Robert Tyrwhitt was brought up at the royal court, and was one of the first to receive a grant of monastic lands after the dissolution of the monasteries. Between 1536 and 1547 he obtained over twenty grants of former church lands.
The selling off of monastic lands was very unpopular. Although Protestants believed the monasteries and religious houses were corrupt, they also provided hospitals, poor relief and schools. It was because people were unhappy with Tyrwhitt getting an area of former religious land in Stainfield, Lincolnshire, that helped to provoke a rebellion in 1536. That rebellion later became the Pilgrimage of Grace. Tyrwhitt and his family fought against the rebels.
Tyrwhitt sat in Parliament first for his home county of Lincolnshire, in 1545, but later moved to Huntingdonshire, again buying more former church lands. Tyrwhitt and his wife were Protestants, Lady Tyrwhitt was known as a particularly devout woman. Despite this, Tyrwhitt supported Mary against Wyatt’s rebellion in Kent, 1553 and sat in the Mary I's 3rd Parliament. However, he afterwards avoided serving in Mary’s government.
After sitting in Elizabeth I’s First Parliament, he lived quietly in Huntingdonshire, holding local office and was ‘earnest in religion’. He died on 10 May 1572.
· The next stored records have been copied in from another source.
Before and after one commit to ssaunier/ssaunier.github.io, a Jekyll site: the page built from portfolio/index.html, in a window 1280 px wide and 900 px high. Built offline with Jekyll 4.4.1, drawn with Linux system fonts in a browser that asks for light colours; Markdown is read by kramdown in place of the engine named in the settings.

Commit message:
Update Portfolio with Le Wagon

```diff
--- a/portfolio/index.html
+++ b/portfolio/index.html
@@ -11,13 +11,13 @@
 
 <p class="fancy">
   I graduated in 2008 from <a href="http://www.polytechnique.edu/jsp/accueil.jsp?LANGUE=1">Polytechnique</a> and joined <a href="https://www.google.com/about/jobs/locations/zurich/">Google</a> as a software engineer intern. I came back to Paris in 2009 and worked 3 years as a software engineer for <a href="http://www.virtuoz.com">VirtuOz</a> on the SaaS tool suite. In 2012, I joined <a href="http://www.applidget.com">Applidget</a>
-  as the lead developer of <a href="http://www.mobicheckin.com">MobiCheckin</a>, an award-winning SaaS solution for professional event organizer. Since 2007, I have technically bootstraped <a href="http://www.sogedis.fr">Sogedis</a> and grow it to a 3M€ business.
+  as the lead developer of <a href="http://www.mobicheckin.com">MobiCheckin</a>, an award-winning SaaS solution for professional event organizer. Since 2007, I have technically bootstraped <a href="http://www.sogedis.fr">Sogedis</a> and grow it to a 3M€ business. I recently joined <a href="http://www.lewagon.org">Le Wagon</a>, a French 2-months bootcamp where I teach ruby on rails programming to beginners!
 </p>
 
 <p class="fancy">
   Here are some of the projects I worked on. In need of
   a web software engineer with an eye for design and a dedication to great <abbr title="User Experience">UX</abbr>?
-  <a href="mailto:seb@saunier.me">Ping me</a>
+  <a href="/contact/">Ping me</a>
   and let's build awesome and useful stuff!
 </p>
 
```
Memorial to Sir Robert Tyrwhitt & wife, All Saints' Church, Bigby, Lincolnshire
(Photograph © Julian P Guffogg)
Sir Robert Tyrwhitt
Tyrwhitt’s wife was the cousin of Henry VIII’s sixth wife, Catherine Parr. Tyrwhitt and his wife were sent as overseers to Princess Elizabeth (who would later be Queen) after Catherine’s death and had to question Elizabeth about her relationship with her stepfather, Thomas Seymour. Elizabeth never forgave them for this!